Now that the game is over and all the teasers and tie-ins have played out, that great arbiter of Super Bowl commercial rankings — USA Today’s Admeter — has declared a winner: Jeep’s charming and hysterical “Groundhog Day.”

Bill Murray killed it. So Jeep killed it. But Highdive? The agency that created this spot? They totally killed it.

Just not for the obvious reason.

Sure, their new spot is a note-perfect comedy gem, a meticulous recreation that adds wonderful new gags. It’s a spot we all wish we had done.

But just one year ago, Highdive was a relatively young startup agency with a handful of employees that somehow produced a :60 for the Super Bowl.

And their spot got savaged on social media.

Their ad featured a Dr. Martin Luther King sermon, artfully edited to highlight Ram Truck’s tagline “Built to Serve.” Critics cried foul, pointing out that MLK’s full remarks specifically argued against aggrandizing yourself by buying fancy cars. With Black Lives Matter very much in the headlines, their debut spot was roundly panned for being tone deaf.

So Highdive had their moment in the sun. And failed. Very publicly.

Many have written about the lessons of failure, about how much adversity can teach you for the next time. And all too many creative people lose heart when critics pounce, believing their chance is over, they missed, there will be no next time.

Happily, Highdive didn’t. And now here they are, just one year later, occupying the highest perch in the advertising landscape. They took the hit, learned from it, and bounced back with a vengeance.

And a groundhog.

Kudos to them. May many more good things lie ahead.

PS: One other lesson from this year’s ads? If you want a quick primer on how music shapes viewer emotion, pay attention to how the score and SFX of this one and this one generate inspiration and the start and stop of this one drives the comedy. Wonderful craftsmanship.

Something to Depress You, Then Something To Lift You Back Up

Dennis Ryan, Advertising, OlsonWe are heading into the weekend after all, so a downer note seems irresponsible. Yet there’s no good way to spin this news, aside from the ever entertainable possibility that GoDaddy is lying. Given their marketing stance these past few years, they can’t be considered above that.

The horrible news is, their shock value spot from the Super Bowl with the nauseating sound actually worked. According to their flacks, GoDaddy posted more new customers and new sales on post-Super Bowl Monday than they have in history.  Hosting sales jumped 45 percent, domains 40 percent, and new mobile customers rose by 35 percent.

Dammit, that’s depressing. If there were justice in the way Super Bowl ads performed, that little Clydesdale foal would send Bud sales surging alongside Ram Trucks and that new thirty thousand dollar Mercedes, while Bud’s new Black Crown would disappear faster than it inevitably will on its own. It’s horrible to see society reward stupidity, vapidity and worse. But it happens. Advertising works. Even badvertising does.

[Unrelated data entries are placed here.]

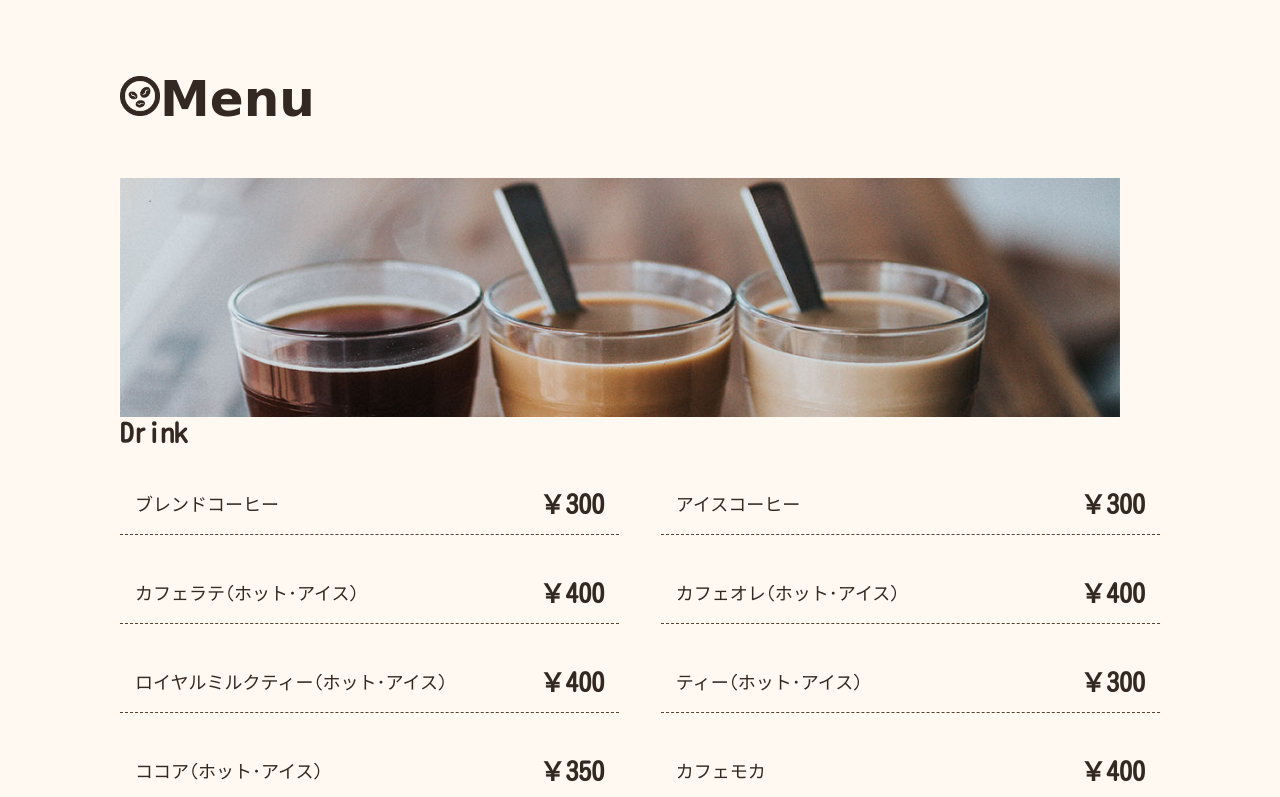
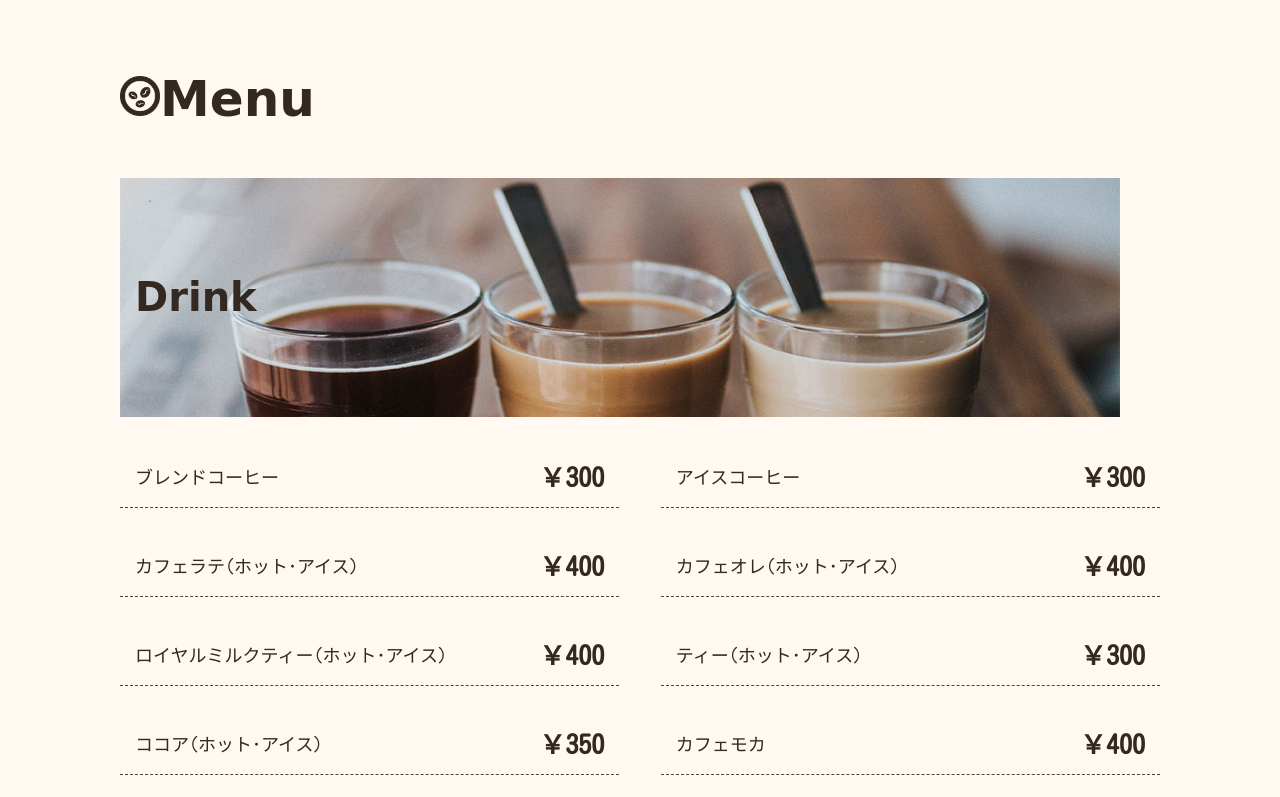
Before and after one commit to ma310u2/ma301u2.github.io, a plain HTML site: page cafe/index.html in a window 1280 px wide. Shown: the part 940-1737 px from the top of the page. Drawn offline with nearby package versions, Linux system fonts and the light colour scheme; a web font is replaced by a local one.

Commit message:
Update style.css

```diff
--- a/cafe/style.css
+++ b/cafe/style.css
@@ -14,6 +14,7 @@ body {
 header {
     opacity: 0.95;
     position: fixed;
+    z-index: 2;
     width: 100%;
 }
 
@@ -161,7 +162,24 @@ a {
     justify-content: space-between;
     overflow: hidden;
 }
+#drink{
+    position:relative;
+}
 
+#sweet{
+    position:relative;
+}
+
+#food{
+    position:relative;
+}
+.menu-title{
+    font-family: 'Charmonman', cursive;
+    position:absolute;
+    top: 146px;
+    font-size: 40px;
+    padding-left: 15px;
+}
 /*ケーキメニュー*/
 .cake-set {
     display: flex;
```
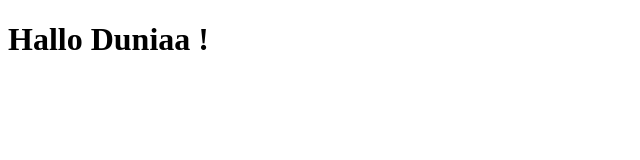
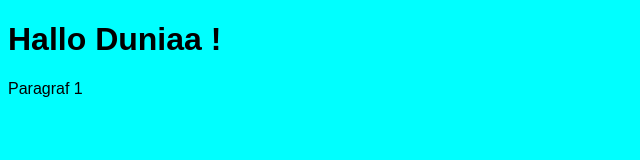
Before and after one commit to ridlw13/rekweb-pertemuan-3, a plain HTML site: page index.html in a window 1280 px wide. Shown: the whole page, without its empty margins (0-640 px from the left). Drawn offline with Linux system fonts and the light colour scheme.

Commit message:
Menambahkan file style.css

```diff
--- a/index.html
+++ b/index.html
@@ -5,9 +5,12 @@
     <meta name="viewport" content="width=device-width, initial-scale=1.0">
     <meta http-equiv="X-UA-Compatible" content="ie=edge">
     <title>Rekayasa Web pertemuan ke-3</title>
+    <link rel="stylesheet" href="style.css">
 </head>
 <body>
     <h1>Hallo Duniaa !</h1>
-
+    <p>
+        Paragraf 1
+    </p>
 </body>
 </html>
--- /dev/null
+++ b/style.css
@@ -0,0 +1,4 @@
+body {
+    font-family: Arial ;
+    background-color: aqua;
+}
```
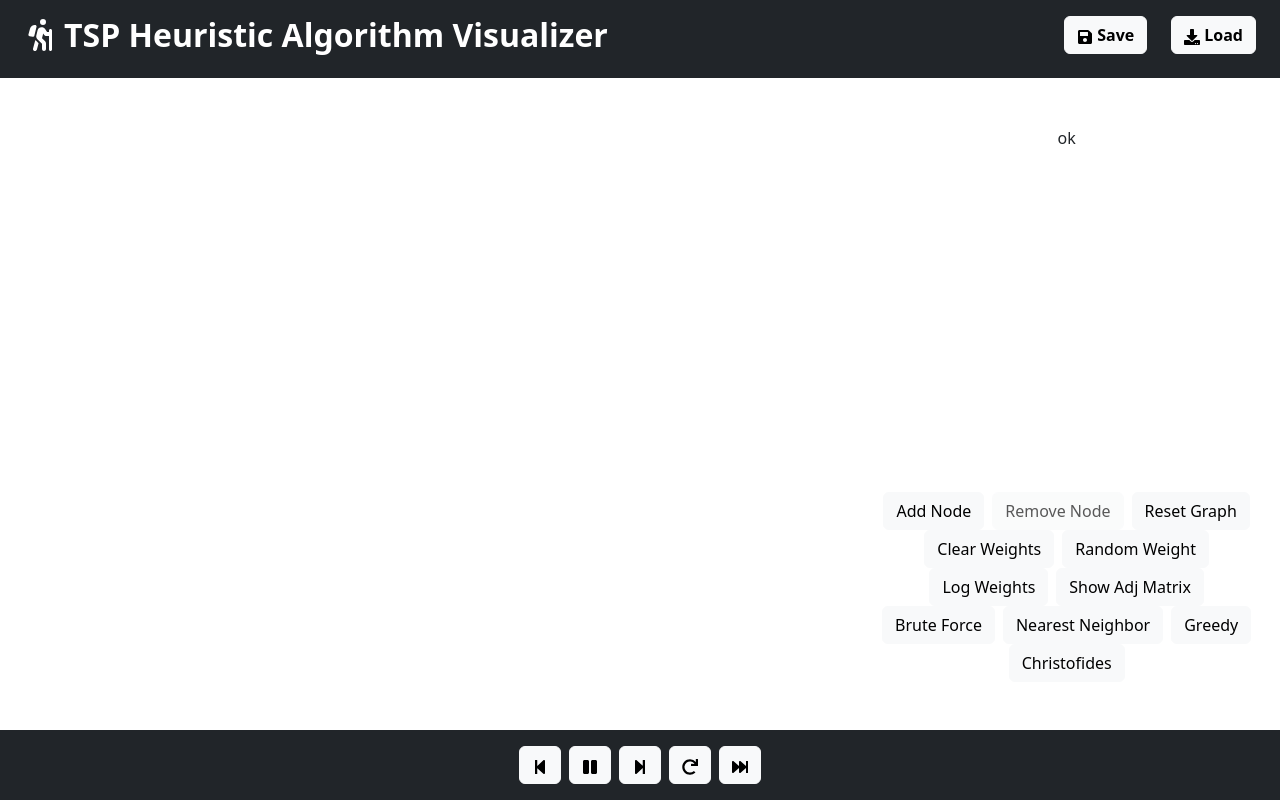
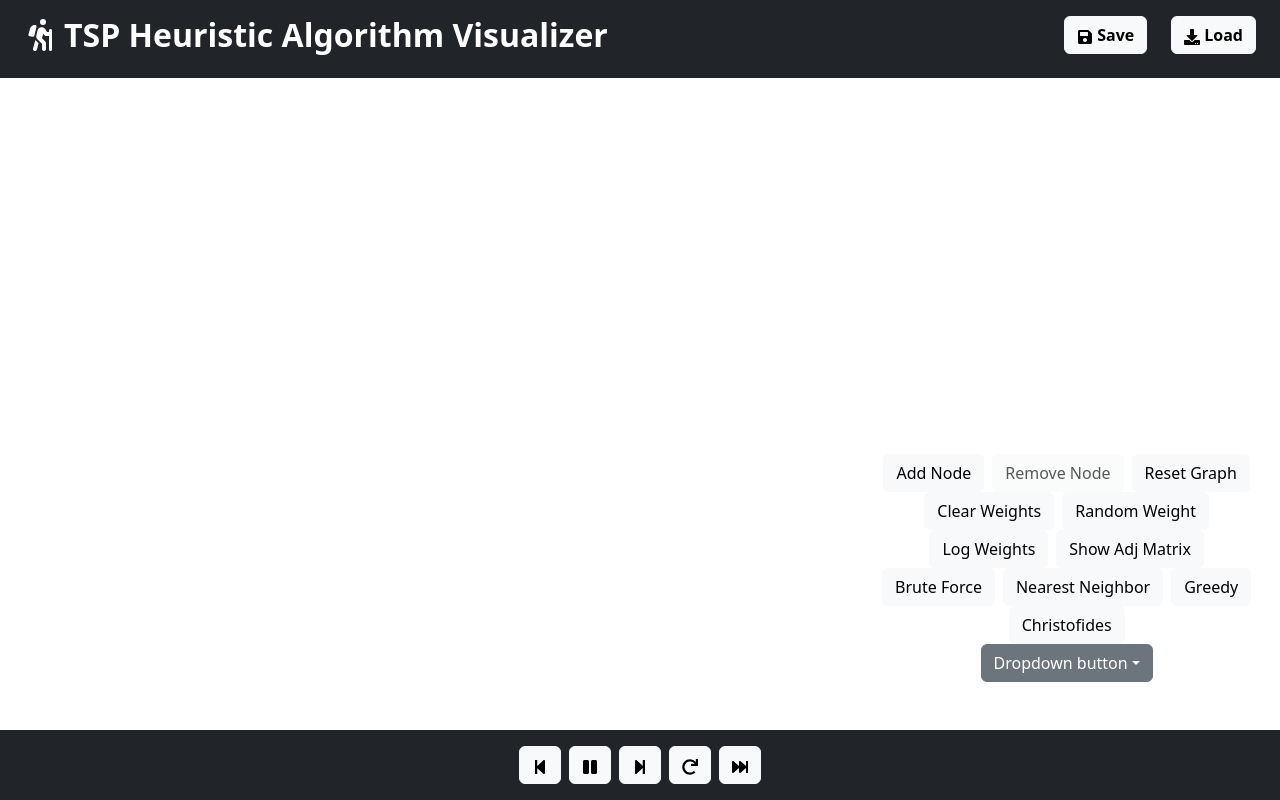
Before and after one commit to kmousaa/TSP-visualiser, a React (Create React App) app in the folder my-app/: page / in a window 1280 px wide. Built offline with nearby package versions, Linux system fonts and the light colour scheme.

Commit message:
Checkpoint 5

```diff
--- a/my-app/src/components/App.js
+++ b/my-app/src/components/App.js
@@ -7,8 +7,8 @@
 function App() {
 
   // Stores instance of the graph
-  const [numNodes, setNumNodes] = useState(0); // Number of nodes in the graph
-  const [adjacencyMatrix, setAdjacencyMatrix] = useState({}); // Edge weights dictionary
+  const [numNodes, setNumNodes] = useState(0);
+  const [adjacencyMatrix, setAdjacencyMatrix] = useState({});
 
   // Stores the best tour and its weight found by the TSP algorithm
   const [bestTour, setBestTour] = useState([]);
@@ -20,11 +20,10 @@
   const [presentTour, setPresentTour] = useState(false);
 
   // Keeps track of the edges considered by the TSP algorithm
-  // There are denoted by a different color in the graph
   const [altSteps, setAltSteps] = useState([]);
   const [consideredStep, setConsideredStep] = useState([]);
 
-  // Keeps track if we sould show or hide adj matrix
+  // Keeps track if we sould show or hide adj matrix on screen
   const [showAdjacencyMatrix, setShowAdjacencyMatrix] = useState(false);
 
   // Keep track of christodies algorithm
@@ -61,7 +60,6 @@
         setChristofidesAlgorithim={setChristofidesAlgorithim}
         christofidesStepNum={christofidesStepNum}
         setChristofidesStepNum={setChristofidesStepNum}
-
       />
     </div>
   );
--- a/my-app/src/components/Graph.js
+++ b/my-app/src/components/Graph.js
@@ -1,15 +1,13 @@
-import { useEffect, useState } from "react";
 import { generateNodeCoordinates, renderCustomNode } from "../utils/GraphUtil";
 import { NearestNeighborTSP, BruteForceTSP, GreedyTSP, ChristofidesTSP } from "./TspAlgorithims";
 import { FaSave, FaDownload, FaPlay, FaPause, FaStepForward, FaStepBackward, FaRedo, FaFastForward } from 'react-icons/fa';
 import { FaPersonHiking } from "react-icons/fa6";
 import "../utils/Graph.css";
-
+import React from "react";
 
 // Represents the graph and its adjacency matrix
 function Graph ({numNodes, setNumNodes, adjacencyMatrix, setAdjacencyMatrix, bestTour, setBestTour, bestWeight, setBestWeight , stepNum, setStepNum , steps, setSteps , altSteps, setAltSteps , presentTour, setPresentTour , consideredStep, setConsideredStep, showAdjacencyMatrix, setShowAdjacencyMatrix , christofidesAlgorithim, setChristofidesAlgorithim, setChristofidesStepNum, christofidesStepNum}) {
 
-  // USe ffect that updates when showAdjacencyMatrix changes
 
     // Function to restart states
     const resetBestTour = () => {
@@ -28,7 +26,6 @@
     // Function to generate the adjacency matrix
     const generateAdjacencyMatrix = () => {
       const newMatrix = Array.from({ length: numNodes }, () => Array(numNodes).fill(0)); // Initialize a 2D array of 0s
-      // Loop through existing edges and update the matrix accordingly
       for (const [edge, weight] of Object.entries(adjacencyMatrix)) {
         const [node1, node2] = edge.split('-').map(Number);
         if (newMatrix[node1] && newMatrix[node2]) {
@@ -52,7 +49,6 @@
       if (numNodes > 0) {
         resetBestTour();
         setNumNodes(numNodes - 1);
-
         // Remove all edges connected to the last node
         const newAdjacencyMatrix = { ...adjacencyMatrix };
         for (const key in newAdjacencyMatrix) {
@@ -84,7 +80,6 @@
       console.log("Number of Nodes: " + numNodes)
       console.log("Adjacency Matrix:");
       console.log(adjacencyMatrix);
-
       console.log("Adjacency Matrix with dupes removed: ");
       // log an adjanecy matrix with duplicate weihts removed e.g for symetry 1-0 and 0-1 have the same weight
       // 1-0 is same as 0-1 so we remove one of them
@@ -96,7 +91,6 @@
         }
       }
       console.log(adjMarixNoDupes);
-
       console.log("Adj matrix generated: ");
       console.log(generateAdjacencyMatrix());
       console.log("BEST TOUR: ");
@@ -147,6 +141,7 @@
         const reader = new FileReader();
         reader.readAsText(file, "UTF-8");
         reader.onload = (readerEvent) => {
+          resetBestTour();
           const content = readerEvent.target.result;
           const graph = JSON.parse(content);
           setNumNodes(graph.numNodes);
@@ -190,9 +185,7 @@
     };
 
 
-    // Function to render the adjacency matrix as a table onto the screen
-
-    // Function to render the adjacency matrix as a table onto the screen
+    // Function to return the component that renders the adjacency matrix
     const renderAdjacencyMatrix = () => {
       const adjacencyMatrix = generateAdjacencyMatrix();
       return (
@@ -238,7 +231,7 @@
                   </tbody>
               </table>
           </div>
-      ) : <div> ok </div>
+      ) : <div>  </div>
       );
     };
 
@@ -282,19 +275,12 @@
     // Move forwards in the TSP simulation
     const nextStep = () => {
       if (stepNum < bestTour.length) {
-
         setSteps(prevSteps => [...prevSteps, bestTour[stepNum]]);
-
         setStepNum(prevStepNum => prevStepNum + 1);
         setChristofidesStepNum(prevStepNum => prevStepNum + 1);
-
         setAltSteps(prevSteps => [...prevSteps, consideredStep[stepNum]]);
-
-
-
       } else {
         if (!(steps.length === 0)) {
-          // setChristofidesStepNum(prevStepNum => prevStepNum + 1);
           setPresentTour(true);
         }
         console.log("Reached maximum step.");
@@ -344,17 +330,14 @@
     const generateTSPHandler = (tspAlgorithm) => {
       return () => {
         tspAlgorithm(resetBestTour, numNodes, adjacencyMatrix, setBestTour, setBestWeight , setSteps, setAltSteps ,setStepNum , setConsideredStep, setChristofidesAlgorithim);
-
-
       };
     };
 
-
+    // Variables that will help us render the graph
     const nodeCoordinates = generateNodeCoordinates(numNodes);
     const AdjMatrix = generateAdjacencyMatrix();
+    const lastStep = steps[steps.length - 1];
     const currentAltStep = altSteps[altSteps.length - 1];
-
-    const lastStep = steps[steps.length - 1];
 
     // Render the graph and adjacency matrix
     return (
@@ -383,9 +366,10 @@
 
         <div className="container-fluid d-flex flex-column">
           <div className="row flex-grow-1">
-            {/* Graph */}
-            <div className="col-lg-8">
-             <svg width="700" height="700">
+
+          {/* Graph */}
+          <div className="col-lg-8">
+          <svg width="700" height="700">
           {/* Render connections */}
           {nodeCoordinates.map((node, index) => {
             // Go through each node
@@ -441,7 +425,6 @@
 
           {/* Render all alternate connections */}
           {currentAltStep && currentAltStep.map((altNode, index) => {
-
             const currentNode = steps[steps.length - 1]; // Get the current node
             const x1 = nodeCoordinates[currentNode].x;
             const y1 = nodeCoordinates[currentNode].y;
@@ -466,17 +449,9 @@
             );
         })}
 
-
-
           {/* make every line inside best tour red */}
-          {/* first case a lil different for chritofies */}
           {christofidesAlgorithim ? (
-
-
               lastStep && lastStep.map((node, index) => {
-
-
-
                   if (Array.isArray(node)) {
                       const node1 = node[0];
                       const node2 = node[1];
@@ -485,9 +460,8 @@
                       const y1 = nodeCoordinates[node1].y;
                       const x2 = nodeCoordinates[node2].x;
                       const y2 = nodeCoordinates[node2].y;
+
                       let color = "#ff8a27"
-
-
                       if (christofidesStepNum === 0) {
                         color = "#2730ff";
                       }
@@ -495,9 +469,7 @@
                         color = "#ff2730";
                       }
                       else if (christofidesStepNum === 2){
-
                         color = "#e100ff";
-
                         // Check if [1, 3] is in secondLast
                         // const secondLast = steps[steps.length - 3];
                         // const isPresent = secondLast.some(step => step[0] === node1 && step[1] === node2);
@@ -507,7 +479,6 @@
                         // } else {
                         //     color = "#ff2730" ; // Set color to orange if [1, 3] is not present
                         // }
-
                       }
 
                       return (
@@ -535,13 +506,9 @@
                           const x2 = nodeCoordinates[node2].x;
                           const y2 = nodeCoordinates[node2].y;
                           let color = "#ff8a27"
-
                           if (christofidesStepNum === 3) {
                             color = presentTour ? "#ff0000" : "#ff8a27";
                           }
-
-
-
                           return (
                               <line
                                   key={`${node1}-${node2}`}
@@ -558,22 +525,15 @@
                           );
                       }
                   }
-
-
-
-
               })
 
           ) : (
-              // Render normally if Christofides algorithm is false
 
               steps.map((node, index) => {
 
                   if (Array.isArray(node)) {
                       const node1 = node[0];
                       const node2 = node[1];
-
-
                       const x1 = nodeCoordinates[node1].x;
                       const y1 = nodeCoordinates[node1].y;
                       const x2 = nodeCoordinates[node2].x;
@@ -624,8 +584,8 @@
           {/* Render nodes */}
           {renderNodes()}
 
-             </svg>
-            </div>
+          </svg>
+          </div>
 
             {/* Adjacency Matrix */}
             <div className="col-lg-4 py-5 d-flex flex-column justify-content-between">
@@ -653,6 +613,21 @@
                   <button onClick={generateTSPHandler(NearestNeighborTSP)} className="btn btn-light mx-1">Nearest Neighbor</button>
                   <button onClick={generateTSPHandler(GreedyTSP)} className="btn btn-light mx-1">Greedy</button>
                   <button onClick={generateTSPHandler(ChristofidesTSP)} className="btn btn-light mx-1">Christofides</button>
+
+                  <div class="dropdown">
+                  <button class="btn btn-secondary dropdown-toggle" type="button" id="dropdownMenuButton" data-toggle="dropdown" aria-haspopup="true" aria-expanded="false">
+                    Dropdown button
+                  </button>
+                  <div class="dropdown-menu" aria-labelledby="dropdownMenuButton">
+                    <a class="dropdown-item" href="#">Action</a>
+                    <a class="dropdown-item" href="#">Another action</a>
+                    <a class="dropdown-item" href="#">Something else here</a>
+                  </div>
+
+
+
+                </div>
+
                 </div>
 
                 {/* Display the best tour and its weight */}
--- a/my-app/src/index.js
+++ b/my-app/src/index.js
@@ -3,7 +3,9 @@
 import './utils/index.css';
 import App from './components/App';
 import reportWebVitals from './utils/reportWebVitals';
-import 'bootstrap/dist/css/bootstrap.css';
+
+import "bootstrap/dist/css/bootstrap.min.css";
+import "bootstrap/dist/js/bootstrap.bundle.min";
 
 const root = ReactDOM.createRoot(document.getElementById('root'));
 root.render(
```
Also changed, not shown: 1 other file (tests, documents, lock files or other folders).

On a far, far happier note, click on this link. And be reminded of humanity’s ever-renewing reason for optimism. A baby laughing at her popcorn-eating dog with this much husky throated joy is transformative. I expect somebody to rip it off by next year’s broadcast.

Happy Baby, Happy Friday, Happy Weekend.

 

By Dennis Ryan, CCO, Olson